Task brief:
A single figure is the whole answer: the number of lines in the entries that contain "from".

[Dataset items]
##############################

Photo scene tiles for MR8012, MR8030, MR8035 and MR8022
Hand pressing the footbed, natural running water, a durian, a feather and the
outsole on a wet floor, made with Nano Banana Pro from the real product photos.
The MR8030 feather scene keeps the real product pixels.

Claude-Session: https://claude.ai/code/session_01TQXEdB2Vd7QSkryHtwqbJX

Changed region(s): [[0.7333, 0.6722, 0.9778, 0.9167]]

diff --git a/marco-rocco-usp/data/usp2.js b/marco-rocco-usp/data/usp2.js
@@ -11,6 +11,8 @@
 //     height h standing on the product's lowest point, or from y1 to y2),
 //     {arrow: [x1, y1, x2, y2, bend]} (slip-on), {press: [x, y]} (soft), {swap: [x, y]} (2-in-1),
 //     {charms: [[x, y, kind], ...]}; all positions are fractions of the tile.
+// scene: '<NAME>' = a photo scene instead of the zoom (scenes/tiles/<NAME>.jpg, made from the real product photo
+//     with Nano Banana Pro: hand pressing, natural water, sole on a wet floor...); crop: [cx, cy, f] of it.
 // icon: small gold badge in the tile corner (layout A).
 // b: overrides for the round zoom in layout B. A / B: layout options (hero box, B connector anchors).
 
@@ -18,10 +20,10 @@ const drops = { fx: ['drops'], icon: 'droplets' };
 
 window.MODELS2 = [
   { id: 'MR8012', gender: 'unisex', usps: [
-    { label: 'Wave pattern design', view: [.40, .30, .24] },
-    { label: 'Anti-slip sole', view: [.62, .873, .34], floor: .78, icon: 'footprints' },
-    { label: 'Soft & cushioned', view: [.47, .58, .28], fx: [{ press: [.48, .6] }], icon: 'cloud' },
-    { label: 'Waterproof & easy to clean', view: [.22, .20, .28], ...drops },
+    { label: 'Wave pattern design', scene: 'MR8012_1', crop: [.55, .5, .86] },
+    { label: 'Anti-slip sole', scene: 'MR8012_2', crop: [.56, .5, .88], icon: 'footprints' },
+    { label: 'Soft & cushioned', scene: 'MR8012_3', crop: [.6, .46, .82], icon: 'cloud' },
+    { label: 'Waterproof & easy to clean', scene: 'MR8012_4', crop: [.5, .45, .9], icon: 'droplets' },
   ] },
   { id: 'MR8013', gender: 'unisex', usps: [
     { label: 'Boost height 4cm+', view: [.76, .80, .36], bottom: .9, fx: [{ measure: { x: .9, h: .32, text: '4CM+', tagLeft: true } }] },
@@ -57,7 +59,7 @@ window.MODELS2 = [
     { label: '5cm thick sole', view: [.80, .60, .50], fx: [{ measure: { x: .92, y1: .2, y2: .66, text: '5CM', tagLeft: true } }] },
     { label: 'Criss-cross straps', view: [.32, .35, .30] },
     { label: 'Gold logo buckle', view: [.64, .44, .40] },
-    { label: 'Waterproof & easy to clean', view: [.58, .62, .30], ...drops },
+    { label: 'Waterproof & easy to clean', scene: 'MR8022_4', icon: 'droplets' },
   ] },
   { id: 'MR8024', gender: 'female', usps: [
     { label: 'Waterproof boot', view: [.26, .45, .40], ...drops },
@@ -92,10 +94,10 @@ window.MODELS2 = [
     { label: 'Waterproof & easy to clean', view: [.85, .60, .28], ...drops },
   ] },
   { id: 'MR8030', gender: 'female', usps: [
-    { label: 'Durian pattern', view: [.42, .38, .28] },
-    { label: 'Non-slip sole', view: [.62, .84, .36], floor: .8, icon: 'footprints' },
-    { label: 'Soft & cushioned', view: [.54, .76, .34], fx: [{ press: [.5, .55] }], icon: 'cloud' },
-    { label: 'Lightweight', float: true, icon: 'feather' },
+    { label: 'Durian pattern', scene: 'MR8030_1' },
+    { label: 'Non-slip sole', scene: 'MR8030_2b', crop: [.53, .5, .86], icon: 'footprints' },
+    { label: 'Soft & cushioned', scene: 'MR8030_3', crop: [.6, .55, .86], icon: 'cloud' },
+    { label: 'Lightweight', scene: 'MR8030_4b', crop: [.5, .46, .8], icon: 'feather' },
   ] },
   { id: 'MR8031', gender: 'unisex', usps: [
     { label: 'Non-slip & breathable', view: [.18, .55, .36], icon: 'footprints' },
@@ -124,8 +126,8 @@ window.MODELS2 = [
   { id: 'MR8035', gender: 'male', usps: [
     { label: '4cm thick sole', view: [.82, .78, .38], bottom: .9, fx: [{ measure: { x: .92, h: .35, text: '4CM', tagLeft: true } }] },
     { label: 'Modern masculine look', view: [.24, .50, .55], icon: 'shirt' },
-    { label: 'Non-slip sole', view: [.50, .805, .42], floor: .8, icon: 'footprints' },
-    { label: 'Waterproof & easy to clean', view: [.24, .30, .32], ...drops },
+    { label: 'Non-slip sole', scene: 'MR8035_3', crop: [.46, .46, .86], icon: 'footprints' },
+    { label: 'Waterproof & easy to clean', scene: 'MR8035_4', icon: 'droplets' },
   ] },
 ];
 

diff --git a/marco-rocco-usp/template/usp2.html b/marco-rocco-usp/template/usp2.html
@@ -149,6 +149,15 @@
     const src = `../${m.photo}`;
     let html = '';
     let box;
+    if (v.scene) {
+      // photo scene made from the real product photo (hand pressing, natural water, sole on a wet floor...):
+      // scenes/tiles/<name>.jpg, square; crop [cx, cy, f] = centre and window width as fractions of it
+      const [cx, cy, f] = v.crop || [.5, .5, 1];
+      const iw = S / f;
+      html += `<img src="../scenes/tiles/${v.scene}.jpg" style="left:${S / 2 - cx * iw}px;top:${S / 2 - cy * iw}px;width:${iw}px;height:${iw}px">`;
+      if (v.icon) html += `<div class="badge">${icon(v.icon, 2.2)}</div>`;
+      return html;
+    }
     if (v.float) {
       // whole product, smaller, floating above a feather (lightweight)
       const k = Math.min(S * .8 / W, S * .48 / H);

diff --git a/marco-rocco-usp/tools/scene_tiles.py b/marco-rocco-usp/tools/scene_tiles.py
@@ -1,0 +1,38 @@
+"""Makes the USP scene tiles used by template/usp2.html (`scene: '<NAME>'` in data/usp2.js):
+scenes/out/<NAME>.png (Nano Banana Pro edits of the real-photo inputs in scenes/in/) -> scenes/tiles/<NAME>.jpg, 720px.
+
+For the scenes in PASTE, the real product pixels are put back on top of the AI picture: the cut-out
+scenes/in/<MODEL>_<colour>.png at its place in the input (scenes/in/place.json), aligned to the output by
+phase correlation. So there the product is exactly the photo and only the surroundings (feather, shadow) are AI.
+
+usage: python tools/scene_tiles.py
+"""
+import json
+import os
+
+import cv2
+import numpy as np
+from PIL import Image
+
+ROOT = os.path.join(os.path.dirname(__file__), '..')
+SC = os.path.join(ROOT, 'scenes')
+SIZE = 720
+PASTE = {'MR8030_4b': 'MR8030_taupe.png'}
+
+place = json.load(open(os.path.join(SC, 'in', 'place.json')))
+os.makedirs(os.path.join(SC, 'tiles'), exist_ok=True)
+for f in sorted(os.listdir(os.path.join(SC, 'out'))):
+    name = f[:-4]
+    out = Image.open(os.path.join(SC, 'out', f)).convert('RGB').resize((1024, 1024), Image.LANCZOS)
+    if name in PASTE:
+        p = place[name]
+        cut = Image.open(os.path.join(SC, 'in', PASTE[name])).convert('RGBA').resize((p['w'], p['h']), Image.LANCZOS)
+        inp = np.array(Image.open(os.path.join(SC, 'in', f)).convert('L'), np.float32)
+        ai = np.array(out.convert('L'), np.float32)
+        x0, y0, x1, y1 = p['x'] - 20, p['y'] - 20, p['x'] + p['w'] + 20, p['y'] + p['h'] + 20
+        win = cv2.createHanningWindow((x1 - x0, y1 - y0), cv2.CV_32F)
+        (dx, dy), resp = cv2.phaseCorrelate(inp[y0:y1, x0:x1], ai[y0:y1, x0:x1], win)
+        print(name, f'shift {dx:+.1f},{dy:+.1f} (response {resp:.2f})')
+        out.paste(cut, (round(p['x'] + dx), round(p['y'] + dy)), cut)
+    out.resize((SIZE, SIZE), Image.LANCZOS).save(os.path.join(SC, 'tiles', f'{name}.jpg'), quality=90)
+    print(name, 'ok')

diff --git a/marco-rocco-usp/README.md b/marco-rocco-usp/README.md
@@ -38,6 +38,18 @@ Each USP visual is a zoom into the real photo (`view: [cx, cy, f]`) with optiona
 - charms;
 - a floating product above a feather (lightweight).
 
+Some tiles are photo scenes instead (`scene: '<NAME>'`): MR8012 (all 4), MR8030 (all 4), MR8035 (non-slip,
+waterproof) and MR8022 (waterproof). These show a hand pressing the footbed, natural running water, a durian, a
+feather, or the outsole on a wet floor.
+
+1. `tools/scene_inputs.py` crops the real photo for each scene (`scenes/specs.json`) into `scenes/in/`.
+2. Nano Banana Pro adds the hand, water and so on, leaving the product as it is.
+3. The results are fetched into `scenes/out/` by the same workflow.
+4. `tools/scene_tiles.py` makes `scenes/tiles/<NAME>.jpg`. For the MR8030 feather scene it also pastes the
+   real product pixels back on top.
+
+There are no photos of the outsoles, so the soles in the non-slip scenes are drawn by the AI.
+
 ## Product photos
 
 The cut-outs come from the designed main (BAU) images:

##############################

Exercise solution:
6